Indexed on: 09 Nov '18Published on: 09 Nov '18Published in: Journal of women's health (2002)
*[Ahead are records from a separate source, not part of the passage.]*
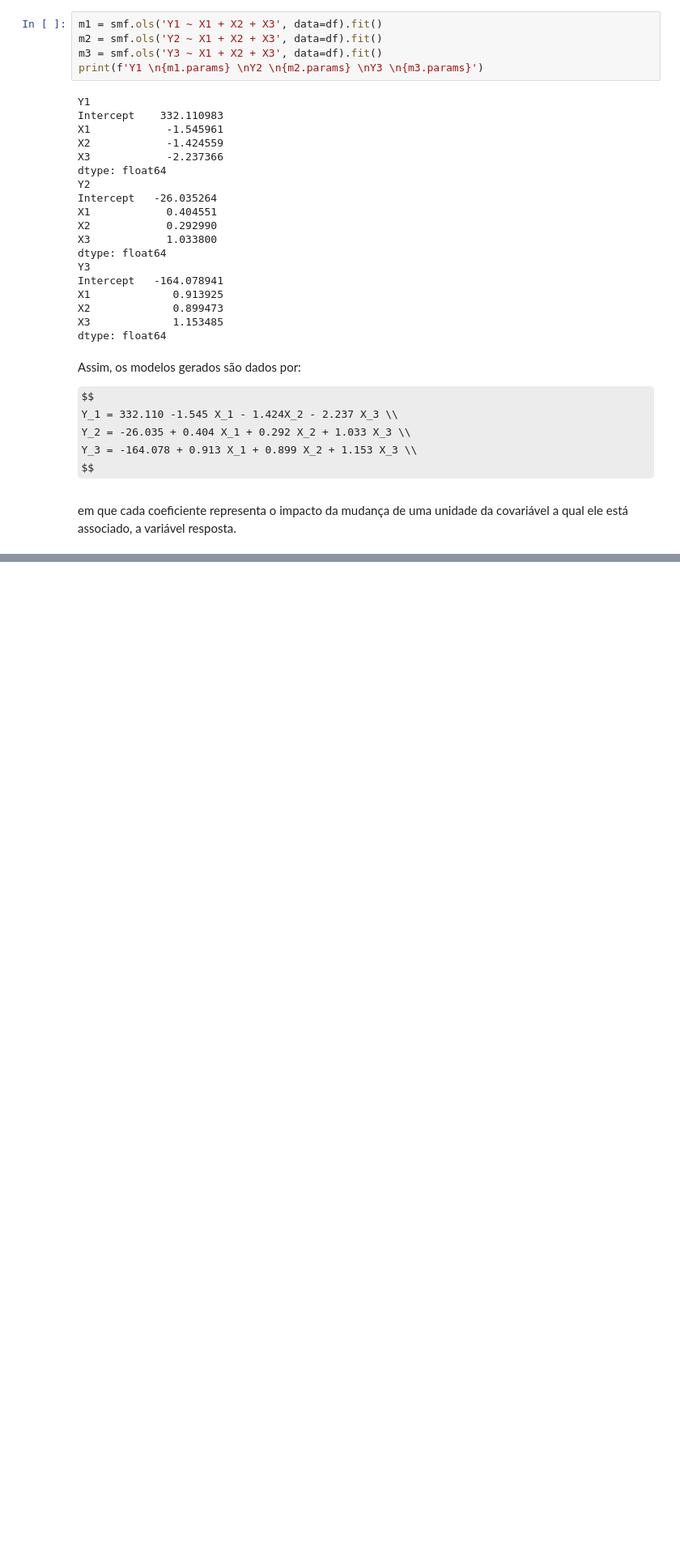
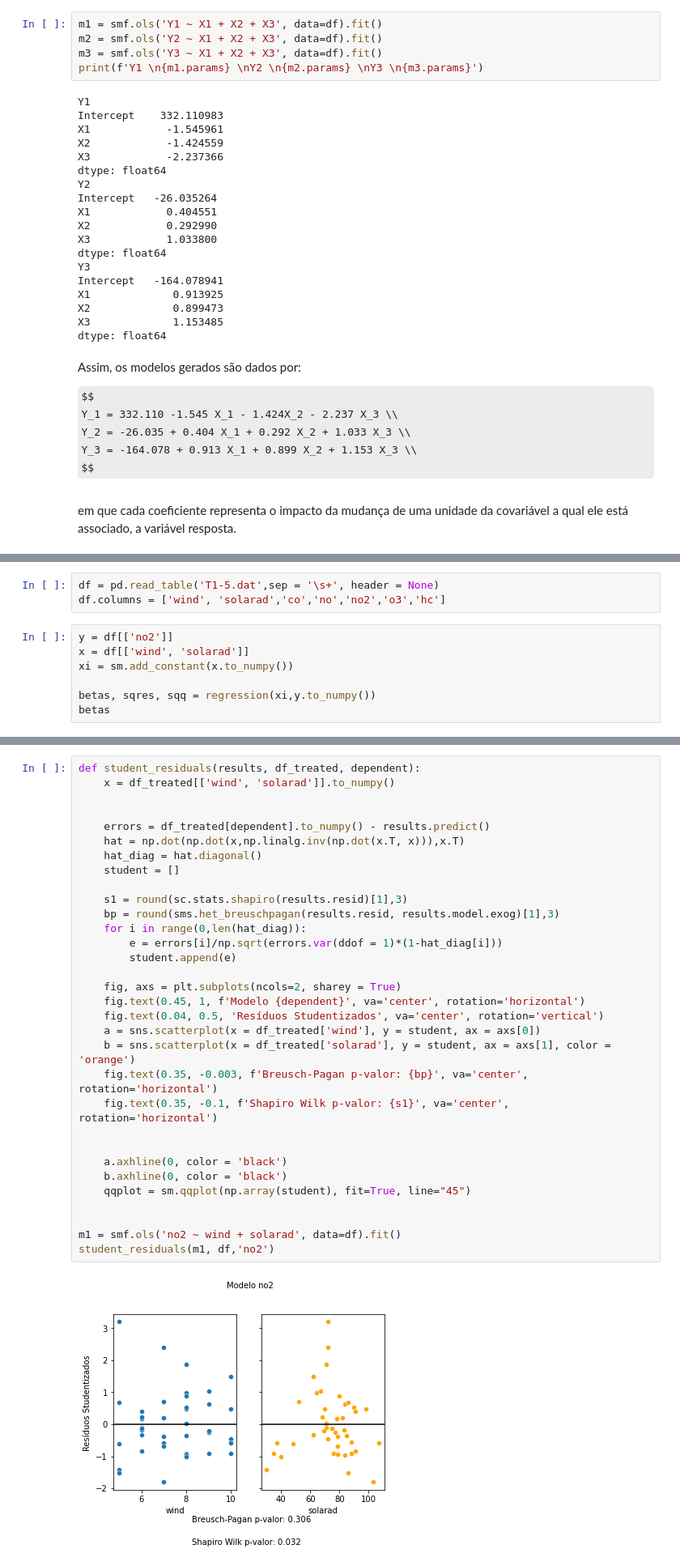
Before and after one commit to derSchmetterling/multivariate_analysis, a Jupyter notebook: AM_trabalho_4/Untitled.ipynb, the cells around one changed output, grey strips where cells are left out. Shown at 81% size. Drawn from its saved outputs; the diff is of its cells as text; some formulas as TeX source; blank space fills up the shorter version.

```diff
--- a/AM_trabalho_4/Untitled.ipynb
+++ b/AM_trabalho_4/Untitled.ipynb
@@ -302,0 +393,10 @@ for i in dep.keys():
+# %%
+df = pd.read_table('T1-5.dat',sep = '\s+', header = None)
+df.columns = ['wind', 'solarad','co','no','no2','o3','hc']
+# %%
+y = df[['no2']]
+x = df[['wind', 'solarad']]
+xi = sm.add_constant(x.to_numpy())
+
+betas, sqres, sqq = regression(xi,y.to_numpy())
+betas
@@ -302,0 +407,34 @@ for i in dep.keys():
+# %%
+def student_residuals(results, df_treated, dependent):
+    x = df_treated[['wind', 'solarad']].to_numpy()
+
+
+    errors = df_treated[dependent].to_numpy() - results.predict()
+    hat = np.dot(np.dot(x,np.linalg.inv(np.dot(x.T, x))),x.T)
+    hat_diag = hat.diagonal()
+    student = []
+
+    s1 = round(sc.stats.shapiro(results.resid)[1],3)
+    bp = round(sms.het_breuschpagan(results.resid, results.model.exog)[1],3)
+    for i in range(0,len(hat_diag)):
+        e = errors[i]/np.sqrt(errors.var(ddof = 1)*(1-hat_diag[i]))
+        student.append(e)
+
+    fig, axs = plt.subplots(ncols=2, sharey = True)
+    fig.text(0.45, 1, f'Modelo {dependent}', va='center', rotation='horizontal')
+    fig.text(0.04, 0.5, 'Resíduos Studentizados', va='center', rotation='vertical')
+    a = sns.scatterplot(x = df_treated['wind'], y = student, ax = axs[0])
+    b = sns.scatterplot(x = df_treated['solarad'], y = student, ax = axs[1], color = 'orange')
+    fig.text(0.35, -0.003, f'Breusch-Pagan p-valor: {bp}', va='center', rotation='horizontal')
+    fig.text(0.35, -0.1, f'Shapiro Wilk p-valor: {s1}', va='center', rotation='horizontal')
+
+
+    a.axhline(0, color = 'black')
+    b.axhline(0, color = 'black')
+    qqplot = sm.qqplot(np.array(student), fit=True, line="45")
+
+
+m1 = smf.ols('no2 ~ wind + solarad', data=df).fit()
+student_residuals(m1, df,'no2')
+# %% [output]
+[figure, added]
```
Also changed, not shown: parts of 20 cells of this notebook.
Cardiovascular disease is now the leading cause of pregnancy-related deaths in the United States. Increasing maternal mortality in the United States underscores the importance of proper cardiovascular management. Significant physiological changes during pregnancy affect the heart's ability to respond to pathological processes such as hypertension and heart failure. These physiological changes further affect the pharmacokinetic and pharmacodynamic properties of cardiac medications. During pregnancy, these changes can significantly alter medication efficacy and metabolism. This article systematically reviews the literature on safety, efficacy, pharmacokinetics, and pharmacodynamics of cardiovascular drugs used for hypertension and heart failure during pregnancy and lactation. The 2017 American College of Cardiology/American Heart Association hypertension guidelines recommend transitioning pregnant patients to methyldopa, nifedipine, or labetalol. Heart failure medications, including beta-blockers, furosemide, and digoxin, are relatively safe and can be used effectively. Medications that block the renin angiotensin-aldosterone system have been shown to be beneficial in the general population; however, they are teratogenic and, therefore, contraindicated in pregnancy. Cardiovascular medications can also enter breast milk and, therefore, care must be taken when selecting drugs during the lactation period. A summary of the safety of drugs during pregnancy and lactation from an online resource, LactMed by the National Library of Medicine's TOXNET database, is included. High-risk pregnant patients with cardiovascular disease require a multispecialty team of doctors, including health care providers from obstetrics and gynecology, maternal fetal medicine, internal medicine, cardiovascular disease specialists, and specialized pharmacology expertise.